With the completion of the Myriad Phase I SBIR, I thought I’d share some metrics on what was accomplished in six months of effort.
- 15,000 lines of code
- 400+ concurrent processes demonstrated on a single mid-range 2016 computer:
- 1 data “ingestor” to read data;
- 2 “scalers” to consider each input at multiple scales;
- 4 preprocessors;
- 128 “sliding windows” to scan across each input at each scale to extract subsets;
- 256 “damage detectors” that use a machine learning model to scan data subsets for indications of damage; and
- 32 “reporters” that listen to the reports from the damage detectors and compile the results.
- 45 pages of documentation
- 28 minutes of demonstration videos
- 9 sample applications for developers
- 2 desktop applications for end users
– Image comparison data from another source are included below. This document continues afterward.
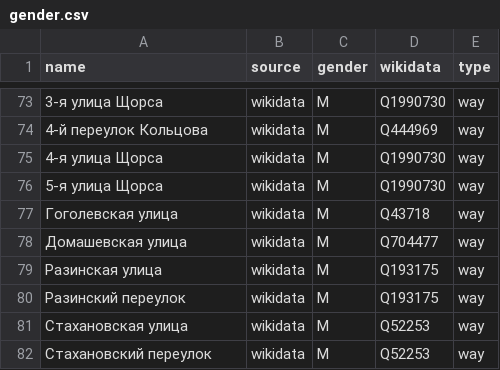
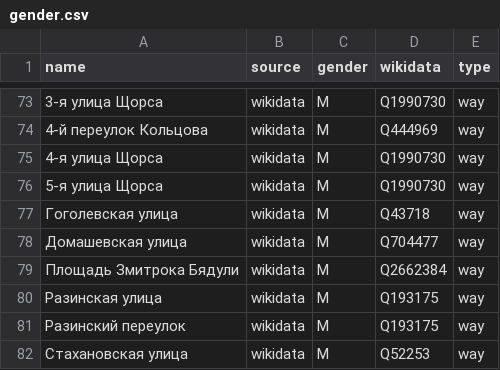
Before and after one commit to EqualStreetNames/equalstreetnames-minsk, a CSV file: data/gender.csv, drawn as a sheet; only a part is shown, gaps mark what is left out; the shorter side is filled out with more unchanged rows; the diff names each change by its address in the sheet, - before the commit and + after, or states it on an @@ line.

```diff
--- a/data/gender.csv
+++ b/data/gender.csv
+row 79: Площадь Змитрока Бядули | wikidata | M | Q2662384 | way
```
Also changed, not shown: data/other.csv, 3 other files.
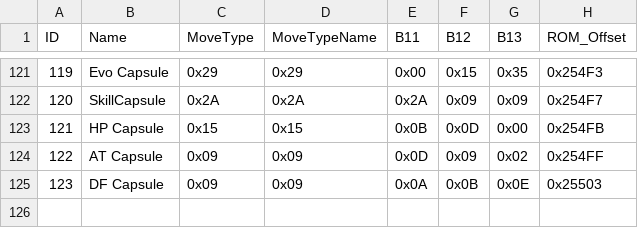
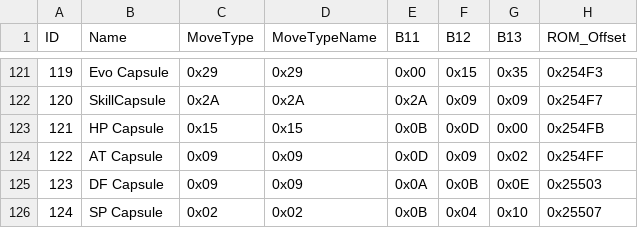
Before and after one commit to ludoplex/ygo-monster-capsule-gb-re, a CSV file: species_data_table.csv, drawn as a sheet; only a part is shown, gaps mark what is left out.

```diff
--- a/species_data_table.csv
+++ b/species_data_table.csv
@@ -125 +125,2 @@ ID,Name,MoveType,MoveTypeName,B11,B12,B13,ROM_Offset
 123,DF Capsule,0x09,0x09,0x0A,0x0B,0x0E,0x25503
+124,SP Capsule,0x02,0x02,0x0B,0x04,0x10,0x25507
```
Also changed, not shown: capsule_items.csv, monsters_complete.csv, 5 other files.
NASA’s Phase I SBIR schedule can be challenging to meet, particularly since it usually requires the first demonstration of feasibility no later than the third month of effort. Things went well on this project on that front – by the end of the second month we had enough of the basic framework in place that we could demonstrate how a Myriad-based machine learning model could be taught to recognize indications of cracks, corrosion, and other types of damage in sensor data; and then build a concurrent processing pipeline in Myriad to run multiple instances of the model concurrently to rapidly scan large amounts of data for structural damage. We were even able to add experimental OpenCL support, which will eventually let you use your GPU, Xeon Phi, etc. to accelerate calculations. If Myriad finds a suitable hardware accelerator it picks the “best” (based on number of CUDA cores / stream processors) device for acceleration and if nothing’s found it falls back to conventional CPU calculations, all without changing a single line of code or configuration.
Very heavy emphasis on “experimental support” though – ask me about the denial of service attack I launched on my GPU sometime. Not recommended for production use! 🙂
All in all I think the project went quite well and I hope to be able to continue work on cleaning up the code to make it easier to use and add a few more features and functions.